Show every line of the data below that includes the word "posts".
+-------+
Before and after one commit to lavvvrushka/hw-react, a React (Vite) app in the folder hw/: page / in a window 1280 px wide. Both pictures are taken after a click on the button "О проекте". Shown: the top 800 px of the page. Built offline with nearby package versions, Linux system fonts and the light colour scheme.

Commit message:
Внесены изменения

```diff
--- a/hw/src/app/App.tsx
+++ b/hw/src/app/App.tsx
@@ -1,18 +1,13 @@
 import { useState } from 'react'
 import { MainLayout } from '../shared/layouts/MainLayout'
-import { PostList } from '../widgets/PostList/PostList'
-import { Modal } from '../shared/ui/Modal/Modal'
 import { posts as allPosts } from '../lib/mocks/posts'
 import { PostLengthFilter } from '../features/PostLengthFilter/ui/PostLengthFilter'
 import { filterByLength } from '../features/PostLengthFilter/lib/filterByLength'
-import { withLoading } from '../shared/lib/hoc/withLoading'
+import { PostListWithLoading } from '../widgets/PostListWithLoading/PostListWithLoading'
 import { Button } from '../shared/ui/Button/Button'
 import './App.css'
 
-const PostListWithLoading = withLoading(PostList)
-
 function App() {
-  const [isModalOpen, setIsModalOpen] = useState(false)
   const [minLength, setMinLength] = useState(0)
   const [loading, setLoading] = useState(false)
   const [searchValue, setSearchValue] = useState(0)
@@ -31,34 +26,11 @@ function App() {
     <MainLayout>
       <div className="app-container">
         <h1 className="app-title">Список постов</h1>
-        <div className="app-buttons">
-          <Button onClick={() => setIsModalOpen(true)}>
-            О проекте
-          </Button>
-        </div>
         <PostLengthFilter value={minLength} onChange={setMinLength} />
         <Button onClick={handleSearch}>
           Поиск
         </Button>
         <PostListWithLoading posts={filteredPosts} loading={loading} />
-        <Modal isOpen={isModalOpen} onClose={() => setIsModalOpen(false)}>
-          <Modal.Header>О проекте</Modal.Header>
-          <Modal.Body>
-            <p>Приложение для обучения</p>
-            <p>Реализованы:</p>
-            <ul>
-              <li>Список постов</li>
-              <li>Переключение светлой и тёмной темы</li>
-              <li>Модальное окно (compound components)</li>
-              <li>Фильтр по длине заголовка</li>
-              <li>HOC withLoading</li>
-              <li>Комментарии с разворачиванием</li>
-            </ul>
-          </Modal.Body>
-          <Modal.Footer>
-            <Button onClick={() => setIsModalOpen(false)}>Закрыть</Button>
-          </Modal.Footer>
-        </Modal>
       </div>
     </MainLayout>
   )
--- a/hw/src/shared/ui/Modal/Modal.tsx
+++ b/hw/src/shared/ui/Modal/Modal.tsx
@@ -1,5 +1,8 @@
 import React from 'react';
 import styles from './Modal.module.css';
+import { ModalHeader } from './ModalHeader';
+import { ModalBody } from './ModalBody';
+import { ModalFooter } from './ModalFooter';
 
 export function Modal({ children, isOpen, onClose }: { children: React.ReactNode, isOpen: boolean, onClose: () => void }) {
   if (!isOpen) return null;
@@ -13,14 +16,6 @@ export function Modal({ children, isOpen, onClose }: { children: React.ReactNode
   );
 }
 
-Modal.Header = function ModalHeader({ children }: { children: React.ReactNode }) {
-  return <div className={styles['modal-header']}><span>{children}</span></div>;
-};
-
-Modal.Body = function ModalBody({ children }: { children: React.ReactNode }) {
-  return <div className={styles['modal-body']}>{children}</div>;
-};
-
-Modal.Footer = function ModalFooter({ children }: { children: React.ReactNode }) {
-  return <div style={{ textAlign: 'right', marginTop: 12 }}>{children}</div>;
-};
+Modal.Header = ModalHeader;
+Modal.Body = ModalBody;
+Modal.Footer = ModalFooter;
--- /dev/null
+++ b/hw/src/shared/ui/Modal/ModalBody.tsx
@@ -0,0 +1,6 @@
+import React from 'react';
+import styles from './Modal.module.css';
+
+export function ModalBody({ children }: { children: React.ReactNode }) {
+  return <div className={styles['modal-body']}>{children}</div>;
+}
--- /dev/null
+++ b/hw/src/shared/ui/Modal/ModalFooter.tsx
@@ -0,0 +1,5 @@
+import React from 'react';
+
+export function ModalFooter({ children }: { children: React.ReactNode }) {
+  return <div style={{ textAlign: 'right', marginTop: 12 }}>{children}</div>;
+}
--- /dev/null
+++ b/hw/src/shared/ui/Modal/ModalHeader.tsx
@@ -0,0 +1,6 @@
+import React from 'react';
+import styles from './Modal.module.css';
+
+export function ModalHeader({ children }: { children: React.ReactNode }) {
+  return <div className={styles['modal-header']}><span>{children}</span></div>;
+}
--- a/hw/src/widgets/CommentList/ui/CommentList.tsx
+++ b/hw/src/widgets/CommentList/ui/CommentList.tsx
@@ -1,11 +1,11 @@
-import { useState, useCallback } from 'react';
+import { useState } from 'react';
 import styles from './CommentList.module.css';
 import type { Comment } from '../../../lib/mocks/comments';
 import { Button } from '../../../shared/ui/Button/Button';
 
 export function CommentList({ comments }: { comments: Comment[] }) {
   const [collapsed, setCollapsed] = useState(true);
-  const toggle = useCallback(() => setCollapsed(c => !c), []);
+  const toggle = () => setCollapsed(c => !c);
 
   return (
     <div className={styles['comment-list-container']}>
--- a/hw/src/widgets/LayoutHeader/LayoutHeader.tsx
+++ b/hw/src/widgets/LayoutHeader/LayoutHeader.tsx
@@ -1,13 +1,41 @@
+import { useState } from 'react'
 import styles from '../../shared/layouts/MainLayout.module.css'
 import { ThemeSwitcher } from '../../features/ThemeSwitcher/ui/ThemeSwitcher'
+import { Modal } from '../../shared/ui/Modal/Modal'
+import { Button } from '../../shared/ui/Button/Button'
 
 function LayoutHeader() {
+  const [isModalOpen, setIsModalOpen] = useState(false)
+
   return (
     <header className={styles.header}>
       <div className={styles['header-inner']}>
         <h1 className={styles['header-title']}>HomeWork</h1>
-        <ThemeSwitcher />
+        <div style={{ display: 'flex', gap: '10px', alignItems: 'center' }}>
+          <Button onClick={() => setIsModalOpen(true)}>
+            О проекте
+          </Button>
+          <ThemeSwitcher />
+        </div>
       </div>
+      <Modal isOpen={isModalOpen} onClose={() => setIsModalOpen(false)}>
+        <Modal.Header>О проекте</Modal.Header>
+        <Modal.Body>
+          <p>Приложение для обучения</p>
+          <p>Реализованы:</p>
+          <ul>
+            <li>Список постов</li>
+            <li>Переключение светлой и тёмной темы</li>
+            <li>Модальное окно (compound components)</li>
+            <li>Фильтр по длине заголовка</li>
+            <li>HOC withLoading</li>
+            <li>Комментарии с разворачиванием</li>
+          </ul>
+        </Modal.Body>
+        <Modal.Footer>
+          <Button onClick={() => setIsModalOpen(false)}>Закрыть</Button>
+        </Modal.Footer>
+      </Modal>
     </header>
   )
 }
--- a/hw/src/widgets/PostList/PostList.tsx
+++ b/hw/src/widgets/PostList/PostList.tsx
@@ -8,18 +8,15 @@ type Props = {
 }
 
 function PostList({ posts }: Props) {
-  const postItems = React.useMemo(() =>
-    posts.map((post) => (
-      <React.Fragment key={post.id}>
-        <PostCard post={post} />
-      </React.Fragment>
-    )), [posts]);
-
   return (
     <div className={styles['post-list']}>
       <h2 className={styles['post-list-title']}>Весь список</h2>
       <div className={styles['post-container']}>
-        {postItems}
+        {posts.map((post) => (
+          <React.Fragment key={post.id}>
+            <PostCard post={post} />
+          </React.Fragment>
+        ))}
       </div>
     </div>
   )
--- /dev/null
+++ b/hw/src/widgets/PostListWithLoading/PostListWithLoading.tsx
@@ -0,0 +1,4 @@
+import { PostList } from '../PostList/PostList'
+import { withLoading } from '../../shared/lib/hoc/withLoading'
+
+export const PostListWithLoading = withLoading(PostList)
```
+-------+
■ Response to the exercise:
 import { posts as allPosts } from '../lib/mocks/posts'
         <PostListWithLoading posts={filteredPosts} loading={loading} />
 function PostList({ posts }: Props) {
-    posts.map((post) => (
-    )), [posts]);
+        {posts.map((post) => (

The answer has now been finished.